– TURP (Transurethral Resection of the Prostate): A TURP is the most common surgery for BPH with approximately 150,000 performed each year in the U.S. It is a day surgery performed under general anesthesia and typically takes one hour. A resectoscope is inserted through the tip of the penis into the urethra. The resectoscope contains a light, valves for controlling irrigating fluid and an electrical loop that cuts tissue and seals blood vessels. The removed prostate tissue pieces are carried by the irrigating fluid into the bladder and then flushed out. There are no surgical incisions with this procedure. Typically, you go home the day of the surgery and a catheter temporarily stays in place for a few days before being removed in the office. Typically the patient is able to resume most daily activities the next day, however, strenuous activities will be restricted for 2 weeks to prevent prostate bleeding. Dramatic changes in urination are seen about 2 weeks post surgery which continues to improve within the next 3 months. – Urolift: The UroLift® System treatment is a minimally invasive approach to treating BPH. The procedure uses a few small devices or implants that lifts or holds the enlarged prostate tissue out of the way so it no longer blocks the urethra. There is no cutting, heating or removal of prostate tissue. It is often done in the office without the need for general anesthesia, only light sedation, in less than 30 minutes with no catheter to go home with. Men begin to see results quickly within 2 weeks and results are proven to last for many years post procedure. Eligibility for this procedure is dependent on prostate size.
BPH Shouldn’t Dominate Your Life!
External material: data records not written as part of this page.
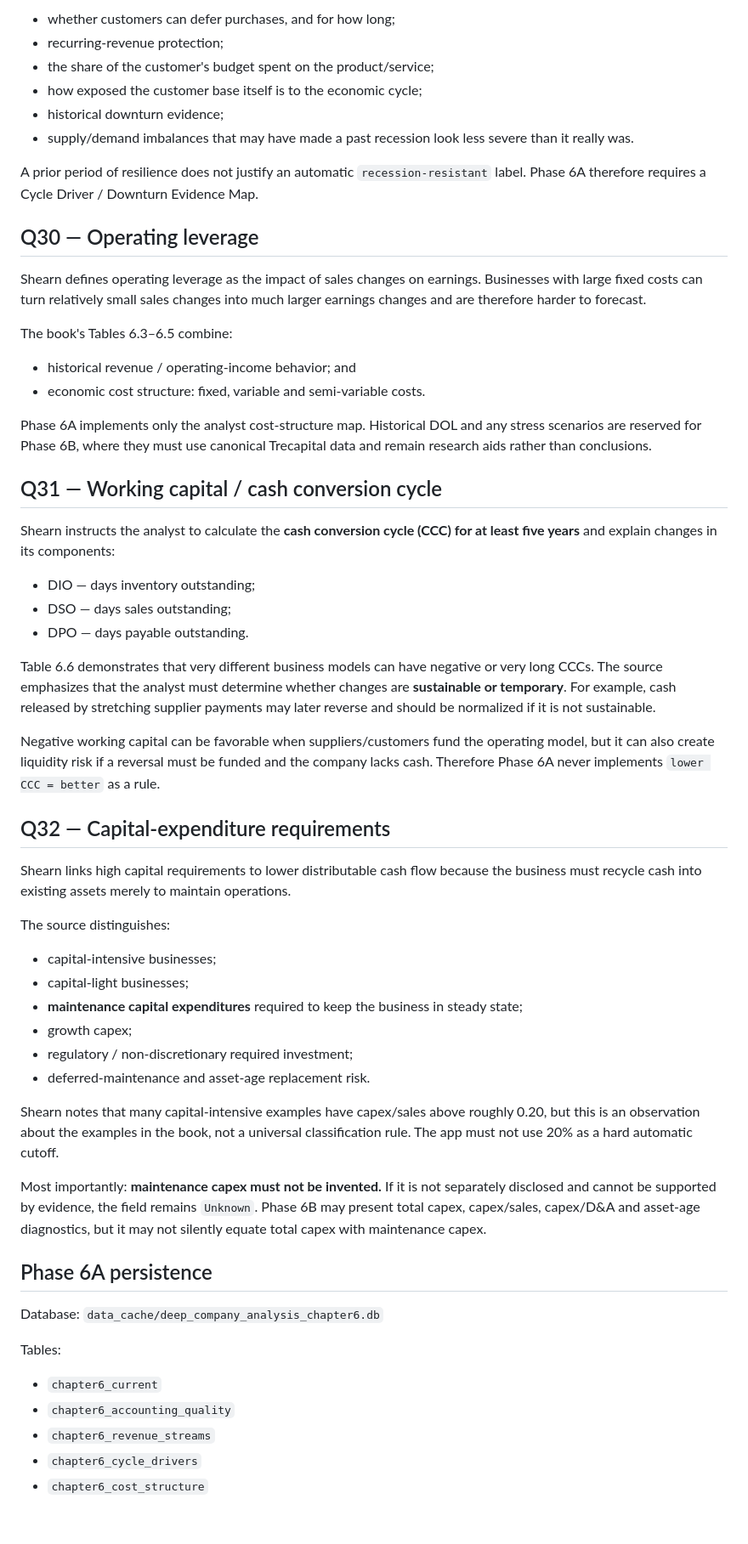
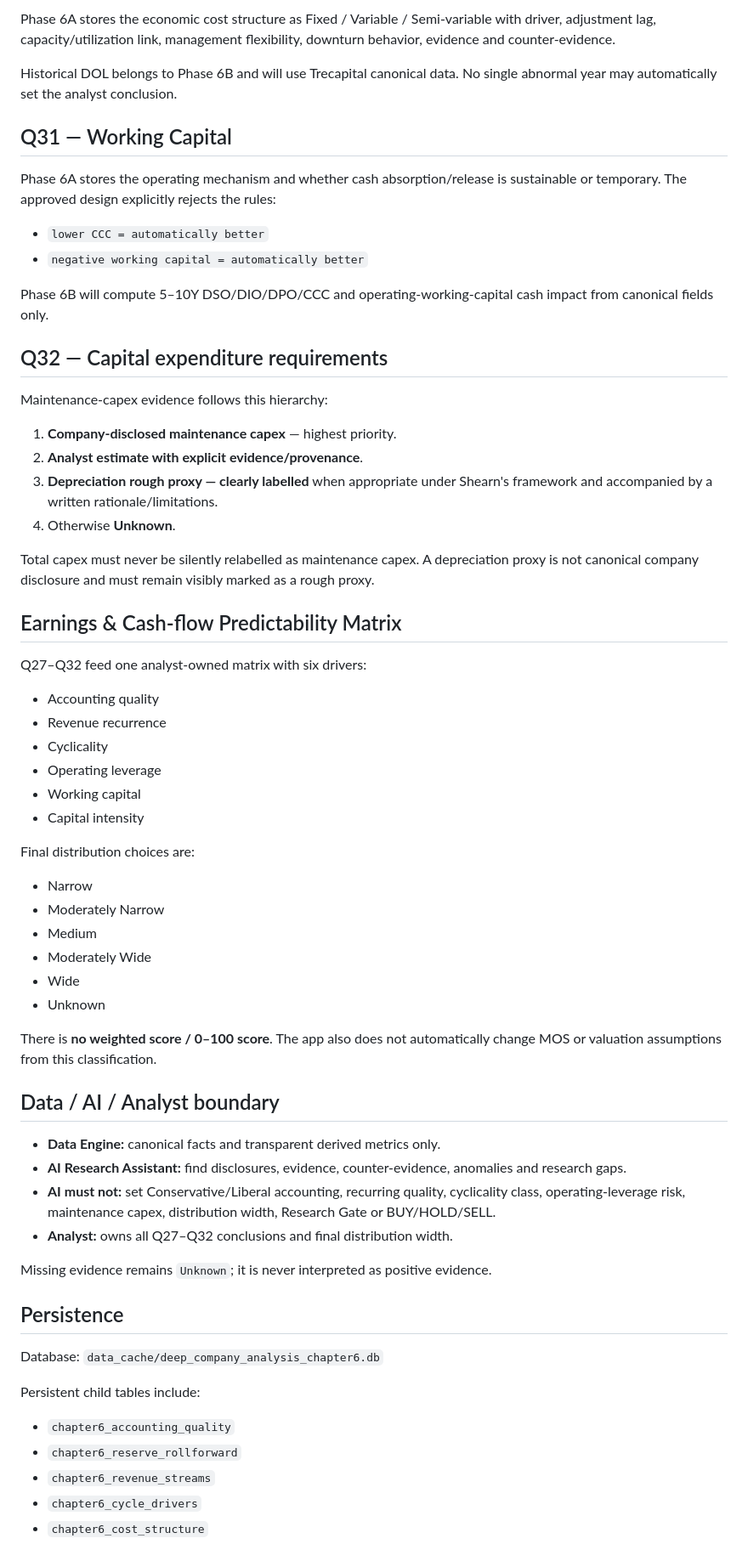
Before and after one commit to luisnghia/trecapital-app-stock-analysis, a Markdown page: docs/CHAPTER6_PHASE6A_SOURCE_LOCK.md, the part around one of its changes. Shown at 85% size. Rendered like a GitHub page; blank space fills up the shorter version.

Commit message:
docs(ch6): lock approved Phase 6A specification

```diff
--- a/docs/CHAPTER6_PHASE6A_SOURCE_LOCK.md
+++ b/docs/CHAPTER6_PHASE6A_SOURCE_LOCK.md
@@ -67,61 +65,67 @@ The source directs the analyst to consider:
 
-- whether customers can defer purchases, and for how long;
-- recurring-revenue protection;
-- the share of the customer's budget spent on the product/service;
-- how exposed the customer base itself is to the economic cycle;
-- historical downturn evidence;
-- supply/demand imbalances that may have made a past recession look less severe than it really was.
+Phase 6A stores the economic cost structure as Fixed / Variable / Semi-variable with driver, adjustment lag, capacity/utilization link, management flexibility, downturn behavior, evidence and counter-evidence.
 
-A prior period of resilience does not justify an automatic `recession-resistant` label. Phase 6A therefore requires a Cycle Driver / Downturn Evidence Map.
+Historical DOL belongs to Phase 6B and will use Trecapital canonical data. No single abnormal year may automatically set the analyst conclusion.
 
-## Q30 — Operating leverage
+## Q31 — Working Capital
 
-Shearn defines operating leverage as the impact of sales changes on earnings. Businesses with large fixed costs can turn relatively small sales changes into much larger earnings changes and are therefore harder to forecast.
+Phase 6A stores the operating mechanism and whether cash absorption/release is sustainable or temporary. The approved design explicitly rejects the rules:
 
-The book's Tables 6.3–6.5 combine:
+- `lower CCC = automatically better`
+- `negative working capital = automatically better`
 
-- historical revenue / operating-income behavior; and
-- economic cost structure: fixed, variable and semi-variable costs.
+Phase 6B will compute 5–10Y DSO/DIO/DPO/CCC and operating-working-capital cash impact from canonical fields only.
 
-Phase 6A implements only the analyst cost-structure map. Historical DOL and any stress scenarios are reserved for Phase 6B, where they must use canonical Trecapital data and remain research aids rather than conclusions.
+## Q32 — Capital expenditure requirements
 
-## Q31 — Working capital / cash conversion cycle
+Maintenance-capex evidence follows this hierarchy:
 
-Shearn instructs the analyst to calculate the **cash conversion cycle (CCC) for at least five years** and explain changes in its components:
+1. **Company-disclosed maintenance capex** — highest priority.
+2. **Analyst estimate with explicit evidence/provenance**.
+3. **Depreciation rough proxy — clearly labelled** when appropriate under Shearn's framework and accompanied by a written rationale/limitations.
+4. Otherwise **Unknown**.
 
-- DIO — days inventory outstanding;
-- DSO — days sales outstanding;
-- DPO — days payable outstanding.
+Total capex must never be silently relabelled as maintenance capex. A depreciation proxy is not canonical company disclosure and must remain visibly marked as a rough proxy.
 
-Table 6.6 demonstrates that very different business models can have negative or very long CCCs. The source emphasizes that the analyst must determine whether changes are **sustainable or temporary**. For example, cash released by stretching supplier payments may later reverse and should be normalized if it is not sustainable.
+## Earnings & Cash-flow Predictability Matrix
 
-Negative working capital can be favorable when suppliers/customers fund the operating model, but it can also create liquidity risk if a reversal must be funded and the company lacks cash. Therefore Phase 6A never implements `lower CCC = better` as a rule.
+Q27–Q32 feed one analyst-owned matrix with six drivers:
 
-## Q32 — Capital-expenditure requirements
+- Accounting quality
+- Revenue recurrence
+- Cyclicality
+- Operating leverage
+- Working capital
+- Capital intensity
 
-Shearn links high capital requirements to lower distributable cash flow because the business must recycle cash into existing assets merely to maintain operations.
+Final distribution choices are:
 
-The source distinguishes:
+- Narrow
+- Moderately Narrow
+- Medium
+- Moderately Wide
+- Wide
+- Unknown
 
-- capital-intensive businesses;
-- capital-light businesses;
-- **maintenance capital expenditures** required to keep the business in steady state;
-- growth capex;
-- regulatory / non-discretionary required investment;
-- deferred-maintenance and asset-age replacement risk.
+There is **no weighted score / 0–100 score**. The app also does not automatically change MOS or valuation assumptions from this classification.
 
-Shearn notes that many capital-intensive examples have capex/sales above roughly 0.20, but this is an observation about the examples in the book, not a universal classification rule. The app must not use 20% as a hard automatic cutoff.
+## Data / AI / Analyst boundary
 
-Most importantly: **maintenance capex must not be invented.** If it is not separately disclosed and cannot be supported by evidence, the field remains `Unknown`. Phase 6B may present total capex, capex/sales, capex/D&A and asset-age diagnostics, but it may not silently equate total capex with maintenance capex.
+- **Data Engine:** canonical facts and transparent derived metrics only.
+- **AI Research Assistant:** find disclosures, evidence, counter-evidence, anomalies and research gaps.
+- **AI must not:** set Conservative/Liberal accounting, recurring quality, cyclicality class, operating-leverage risk, maintenance capex, distribution width, Research Gate or BUY/HOLD/SELL.
+- **Analyst:** owns all Q27–Q32 conclusions and final distribution width.
 
-## Phase 6A persistence
+Missing evidence remains `Unknown`; it is never interpreted as positive evidence.
+
+## Persistence
 
 Database: `data_cache/deep_company_analysis_chapter6.db`
 
-Tables:
+Persistent child tables include:
 
-- `chapter6_current`
 - `chapter6_accounting_quality`
+- `chapter6_reserve_rollforward`
 - `chapter6_revenue_streams`
 - `chapter6_cycle_drivers`
 - `chapter6_cost_structure`
```
Also changed, not shown: other parts of docs/CHAPTER6_PHASE6A_SOURCE_LOCK.md (+61 -72 lines).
The prevalence of BPH is far-reaching and typically men seek out treatment long after symptoms have become bothersome and disruptive to their lives. In some cases, due to chronic untreated BPH symptoms, irreversible damage has been done to the bladder. Most often, the earlier BPH treatment is started, the better the preservation of bladder function and the less aggressive the treatment options initially need to be. For more information about BPH and BPH treatment options, contact Austin Urology Institute at (512) 694-8888 to make an appointment with a provider.